(Web page edit records)
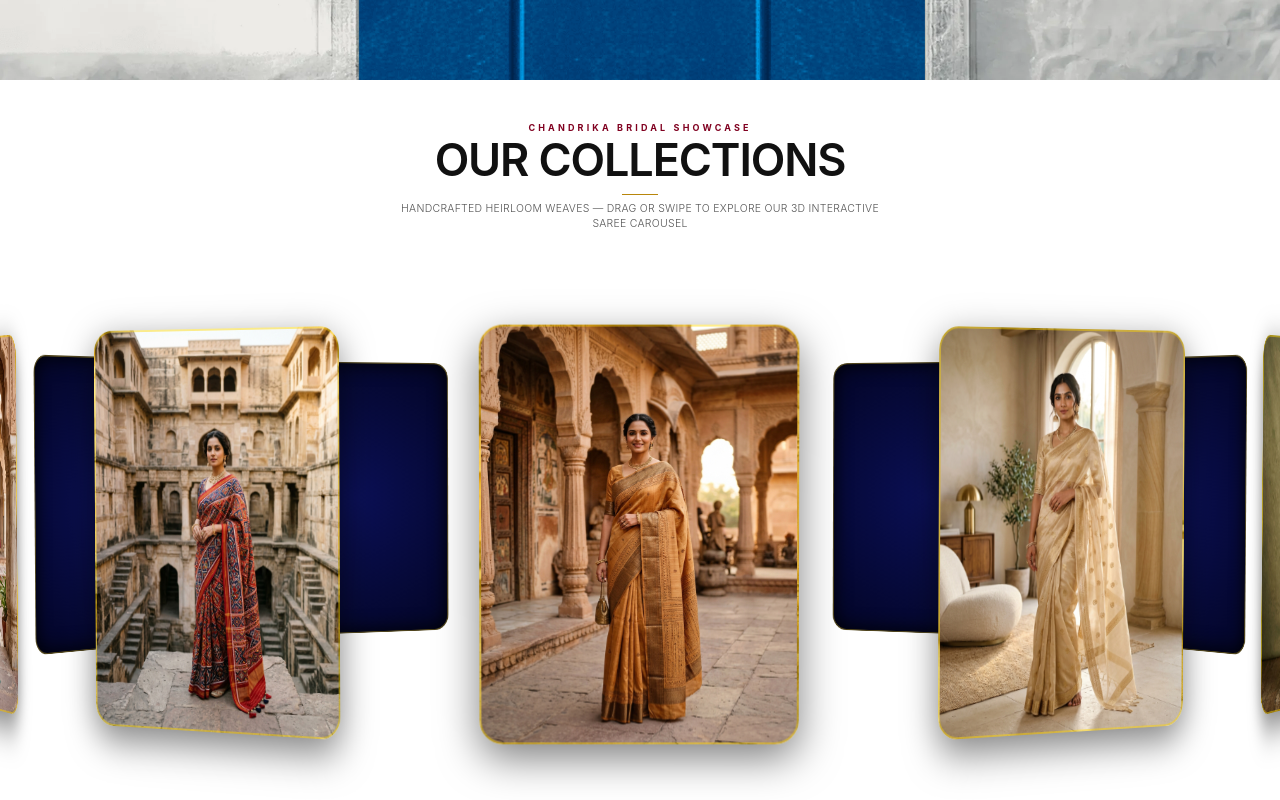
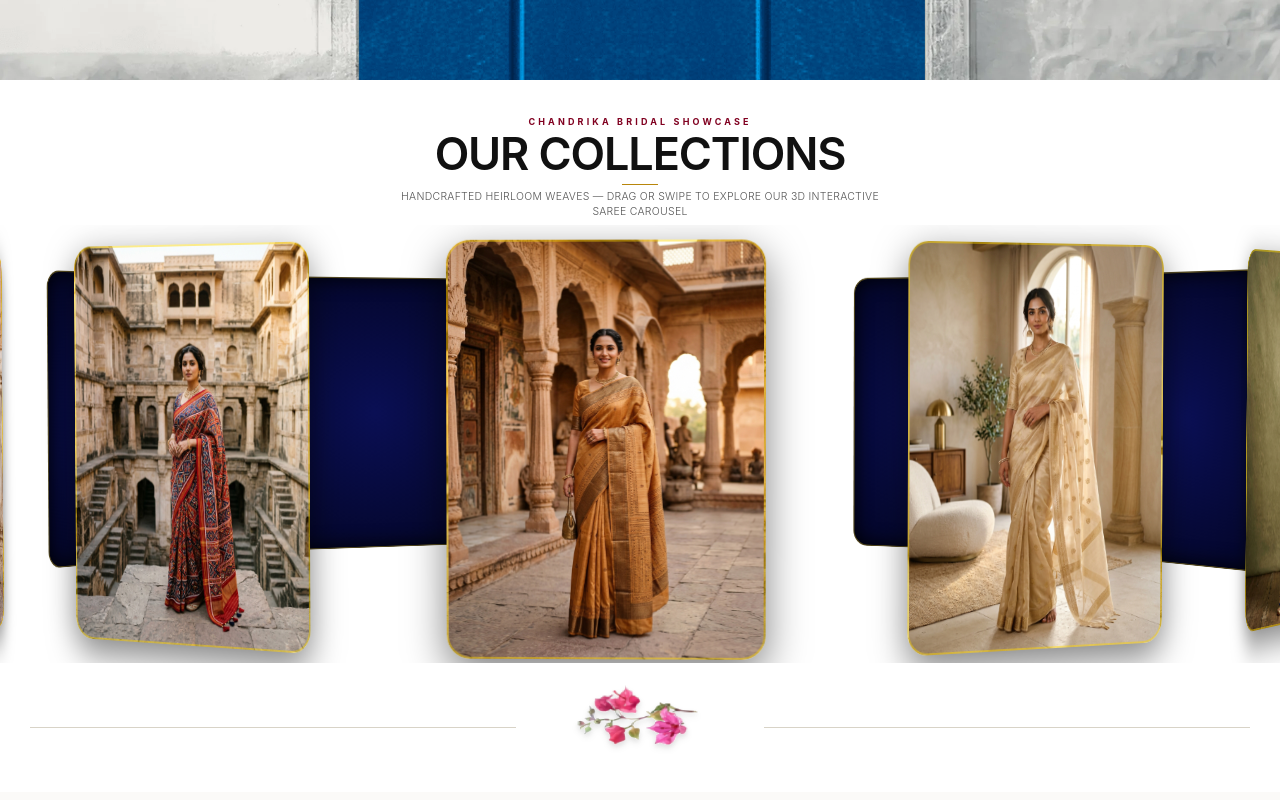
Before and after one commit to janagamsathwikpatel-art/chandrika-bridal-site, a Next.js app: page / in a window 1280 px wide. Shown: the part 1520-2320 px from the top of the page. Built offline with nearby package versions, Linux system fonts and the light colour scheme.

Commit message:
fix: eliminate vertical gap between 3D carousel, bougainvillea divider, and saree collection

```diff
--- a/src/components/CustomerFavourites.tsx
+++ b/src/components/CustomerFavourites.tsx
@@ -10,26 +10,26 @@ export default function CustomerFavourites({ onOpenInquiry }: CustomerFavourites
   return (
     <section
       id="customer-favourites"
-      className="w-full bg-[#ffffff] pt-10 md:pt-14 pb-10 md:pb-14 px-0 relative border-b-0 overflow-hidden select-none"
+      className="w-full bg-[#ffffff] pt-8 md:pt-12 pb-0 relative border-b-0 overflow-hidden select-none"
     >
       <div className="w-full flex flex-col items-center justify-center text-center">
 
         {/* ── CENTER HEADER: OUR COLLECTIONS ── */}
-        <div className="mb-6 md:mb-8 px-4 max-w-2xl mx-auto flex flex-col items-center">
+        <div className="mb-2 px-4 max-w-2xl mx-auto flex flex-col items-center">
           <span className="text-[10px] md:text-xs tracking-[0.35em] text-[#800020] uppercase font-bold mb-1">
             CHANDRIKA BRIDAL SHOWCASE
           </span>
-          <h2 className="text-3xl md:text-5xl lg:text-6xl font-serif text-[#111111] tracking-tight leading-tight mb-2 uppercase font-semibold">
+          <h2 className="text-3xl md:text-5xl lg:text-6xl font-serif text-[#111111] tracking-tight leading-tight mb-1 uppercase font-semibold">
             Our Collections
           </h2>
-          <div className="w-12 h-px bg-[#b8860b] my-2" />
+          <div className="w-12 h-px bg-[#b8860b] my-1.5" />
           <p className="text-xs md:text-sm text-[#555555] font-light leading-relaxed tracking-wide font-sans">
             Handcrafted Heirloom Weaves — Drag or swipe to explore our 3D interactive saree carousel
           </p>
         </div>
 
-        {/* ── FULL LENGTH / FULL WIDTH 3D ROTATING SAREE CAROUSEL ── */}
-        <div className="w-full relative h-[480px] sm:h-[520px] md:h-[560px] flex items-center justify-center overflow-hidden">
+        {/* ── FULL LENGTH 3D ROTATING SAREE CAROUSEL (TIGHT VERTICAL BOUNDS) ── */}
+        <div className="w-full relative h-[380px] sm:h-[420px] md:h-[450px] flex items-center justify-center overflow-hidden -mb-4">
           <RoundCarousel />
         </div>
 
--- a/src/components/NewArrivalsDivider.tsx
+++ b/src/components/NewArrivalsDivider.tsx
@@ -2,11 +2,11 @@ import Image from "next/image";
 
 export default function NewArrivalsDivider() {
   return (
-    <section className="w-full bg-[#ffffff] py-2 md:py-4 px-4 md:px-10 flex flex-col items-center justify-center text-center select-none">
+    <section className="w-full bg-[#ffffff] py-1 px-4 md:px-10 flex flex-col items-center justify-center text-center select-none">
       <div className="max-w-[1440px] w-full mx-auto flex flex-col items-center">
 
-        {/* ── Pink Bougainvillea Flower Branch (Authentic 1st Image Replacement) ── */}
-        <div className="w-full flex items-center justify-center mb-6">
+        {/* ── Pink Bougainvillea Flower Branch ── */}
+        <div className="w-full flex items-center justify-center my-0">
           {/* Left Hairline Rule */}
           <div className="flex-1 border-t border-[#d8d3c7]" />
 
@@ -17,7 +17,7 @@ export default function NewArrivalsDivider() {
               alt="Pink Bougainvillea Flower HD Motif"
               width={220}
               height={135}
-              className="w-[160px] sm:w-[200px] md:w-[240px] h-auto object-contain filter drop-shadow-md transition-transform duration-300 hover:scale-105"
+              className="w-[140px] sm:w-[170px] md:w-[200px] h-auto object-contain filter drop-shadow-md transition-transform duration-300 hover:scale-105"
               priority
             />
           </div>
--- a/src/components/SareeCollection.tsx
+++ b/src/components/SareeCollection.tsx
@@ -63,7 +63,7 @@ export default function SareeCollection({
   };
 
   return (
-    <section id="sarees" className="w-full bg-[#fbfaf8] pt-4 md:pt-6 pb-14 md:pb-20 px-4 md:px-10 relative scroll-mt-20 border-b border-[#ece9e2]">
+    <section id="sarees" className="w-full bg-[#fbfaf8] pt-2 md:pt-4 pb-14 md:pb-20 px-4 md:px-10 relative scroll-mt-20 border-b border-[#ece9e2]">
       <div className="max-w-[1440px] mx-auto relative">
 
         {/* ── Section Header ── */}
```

● **What to work on**:
Copy out the entries exactly as they stand, omitting the images.

● **Task result**:
Before and after one commit to janagamsathwikpatel-art/chandrika-bridal-site, a Next.js app: page / in a window 1280 px wide. Shown: the part 1520-2320 px from the top of the page. Built offline with nearby package versions, Linux system fonts and the light colour scheme.

Commit message:
fix: eliminate vertical gap between 3D carousel, bougainvillea divider, and saree collection

```diff
--- a/src/components/CustomerFavourites.tsx
+++ b/src/components/CustomerFavourites.tsx
@@ -10,26 +10,26 @@ export default function CustomerFavourites({ onOpenInquiry }: CustomerFavourites
   return (
     <section
       id="customer-favourites"
-      className="w-full bg-[#ffffff] pt-10 md:pt-14 pb-10 md:pb-14 px-0 relative border-b-0 overflow-hidden select-none"
+      className="w-full bg-[#ffffff] pt-8 md:pt-12 pb-0 relative border-b-0 overflow-hidden select-none"
     >
       <div className="w-full flex flex-col items-center justify-center text-center">
 
         {/* ── CENTER HEADER: OUR COLLECTIONS ── */}
-        <div className="mb-6 md:mb-8 px-4 max-w-2xl mx-auto flex flex-col items-center">
+        <div className="mb-2 px-4 max-w-2xl mx-auto flex flex-col items-center">
           <span className="text-[10px] md:text-xs tracking-[0.35em] text-[#800020] uppercase font-bold mb-1">
             CHANDRIKA BRIDAL SHOWCASE
           </span>
-          <h2 className="text-3xl md:text-5xl lg:text-6xl font-serif text-[#111111] tracking-tight leading-tight mb-2 uppercase font-semibold">
+          <h2 className="text-3xl md:text-5xl lg:text-6xl font-serif text-[#111111] tracking-tight leading-tight mb-1 uppercase font-semibold">
             Our Collections
           </h2>
-          <div className="w-12 h-px bg-[#b8860b] my-2" />
+          <div className="w-12 h-px bg-[#b8860b] my-1.5" />
           <p className="text-xs md:text-sm text-[#555555] font-light leading-relaxed tracking-wide font-sans">
             Handcrafted Heirloom Weaves — Drag or swipe to explore our 3D interactive saree carousel
           </p>
         </div>
 
-        {/* ── FULL LENGTH / FULL WIDTH 3D ROTATING SAREE CAROUSEL ── */}
-        <div className="w-full relative h-[480px] sm:h-[520px] md:h-[560px] flex items-center justify-center overflow-hidden">
+        {/* ── FULL LENGTH 3D ROTATING SAREE CAROUSEL (TIGHT VERTICAL BOUNDS) ── */}
+        <div className="w-full relative h-[380px] sm:h-[420px] md:h-[450px] flex items-center justify-center overflow-hidden -mb-4">
           <RoundCarousel />
         </div>
 
--- a/src/components/NewArrivalsDivider.tsx
+++ b/src/components/NewArrivalsDivider.tsx
@@ -2,11 +2,11 @@ import Image from "next/image";
 
 export default function NewArrivalsDivider() {
   return (
-    <section className="w-full bg-[#ffffff] py-2 md:py-4 px-4 md:px-10 flex flex-col items-center justify-center text-center select-none">
+    <section className="w-full bg-[#ffffff] py-1 px-4 md:px-10 flex flex-col items-center justify-center text-center select-none">
       <div className="max-w-[1440px] w-full mx-auto flex flex-col items-center">
 
-        {/* ── Pink Bougainvillea Flower Branch (Authentic 1st Image Replacement) ── */}
-        <div className="w-full flex items-center justify-center mb-6">
+        {/* ── Pink Bougainvillea Flower Branch ── */}
+        <div className="w-full flex items-center justify-center my-0">
           {/* Left Hairline Rule */}
           <div className="flex-1 border-t border-[#d8d3c7]" />
 
@@ -17,7 +17,7 @@ export default function NewArrivalsDivider() {
               alt="Pink Bougainvillea Flower HD Motif"
               width={220}
               height={135}
-              className="w-[160px] sm:w-[200px] md:w-[240px] h-auto object-contain filter drop-shadow-md transition-transform duration-300 hover:scale-105"
+              className="w-[140px] sm:w-[170px] md:w-[200px] h-auto object-contain filter drop-shadow-md transition-transform duration-300 hover:scale-105"
               priority
             />
           </div>
--- a/src/components/SareeCollection.tsx
+++ b/src/components/SareeCollection.tsx
@@ -63,7 +63,7 @@ export default function SareeCollection({
   };
 
   return (
-    <section id="sarees" className="w-full bg-[#fbfaf8] pt-4 md:pt-6 pb-14 md:pb-20 px-4 md:px-10 relative scroll-mt-20 border-b border-[#ece9e2]">
+    <section id="sarees" className="w-full bg-[#fbfaf8] pt-2 md:pt-4 pb-14 md:pb-20 px-4 md:px-10 relative scroll-mt-20 border-b border-[#ece9e2]">
       <div className="max-w-[1440px] mx-auto relative">
 
         {/* ── Section Header ── */}
```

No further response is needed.